If there was ever any doubt Sky fans would fall in love with Copper, it evaporated in the 2021 WNBA Finals.
Copper has always defined herself by her North Philadelphia roots. It was something teammates like Candace Parker quickly identified in her — a sharp, fierce desire to compete that was barely hidden below her reserved demeanor. And over that five-game series to snatch a title away from the Mercury, it just made sense to a Chicago fan base eager for a little bit of an edge.
It was her 21-point performance to steal Game 1 in Phoenix, dragging offensive rebounds out of Brittney Griner’s hands, flexing at the crowd as she sat up after taking yet another foul at the rim.
It was the way she leaped to her feet in Game 2 to step to Sophie Cunningham — now her teammate in Phoenix — and deliver the type of wordless “try me, I dare you” challenge that the Sky had sorely missed in the past.
It was the way she stared straight into the ESPN camera after the Sky clinched the championship in Game 4, shaking her head back and forth as her voice shook: “I worked so f------ hard.
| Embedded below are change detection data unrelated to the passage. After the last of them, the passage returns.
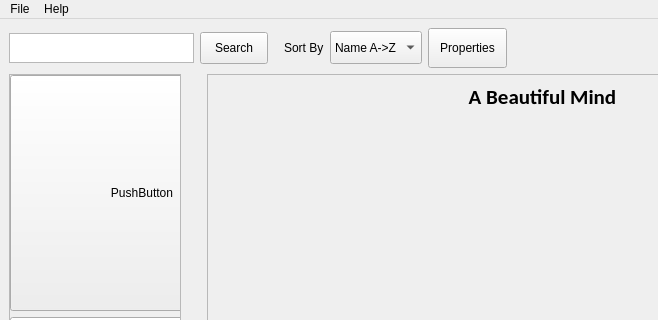
Before: the Qt Designer form ui.ui in nishan7/movie_catalog, drawn with Qt 5; both pictures show x 0 to 658 and y 0 to 320 of the 886 by 936 pixel window.
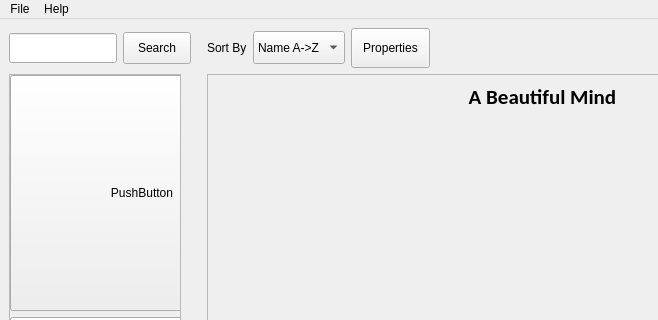
After: the same form once the commit is applied. Icons and pictures are not drawn.

The edit to the form file:
```diff
--- a/ui.ui
+++ b/ui.ui
@@ -32,7 +32,7 @@
          <enum>QLayout::SetFixedSize</enum>
         </property>
         <item>
-         <widget class="QPlainTextEdit" name="search_field">
+         <widget class="QLineEdit" name="lineEdit">
           <property name="sizePolicy">
            <sizepolicy hsizetype="Minimum" vsizetype="Minimum">
             <horstretch>0</horstretch>
@@ -47,19 +47,10 @@
           </property>
           <property name="maximumSize">
            <size>
-            <width>185</width>
+            <width>16777215</width>
             <height>30</height>
            </size>
           </property>
-          <property name="toolTip">
-           <string extracomment="Enter query and Search"/>
-          </property>
-          <property name="plainText">
-           <string extracomment="Search"/>
-          </property>
-          <property name="placeholderText">
-           <string notr="true" extracomment="Search.."/>
-          </property>
          </widget>
         </item>
         <item>
```
Left out of the diff: 70 changed lines with no effect on the pictures.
I worked so f------ hard.”
Because she did. Copper worked and worked and worked — even when her veteran teammates later left for super teams, even when her coach walked midseason.
Copper entered a different stratosphere of stardom after that 2021 season. It wasn’t just the All-Star selection or renewed interest from USA Basketball. After that breakout performance, Copper no longer belonged to Chicago alone. She had become a key piece in the WNBA, for the national team, for the sport at large.
And the Sky could never meet her on that plane. Something special had happened in 2021 — an entire team recalibrating itself around Copper, accepting and understanding that she would one day be the new center of gravity for the franchise. But when Copper did indeed become the Sky’s centerpiece, she was met with inconsistency.
So it’s fitting that this announcement came when it did — while Copper was half a world away in Belgium, playing alongside legends (and new teammates) like Griner and Diana Taurasi to secure the Americans their spot in the Paris Olympics, forging a new identity for herself as one of the primary stars in the country.
Chicago will never get to see what was supposed to come next — and that in itself is a heartbreak for Sky fans, who experienced the rare phenomenon of watching a player grow into herself over the better part of a decade. And whether it was a necessity or a misstep, this decision will define the new front office as coach Teresa Weatherspoon builds her vision of the Sky.
Regardless of the impact of this trade in the long run, Copper will leave behind the same legacy: the kid from North Philly who brought a championship to Chicago.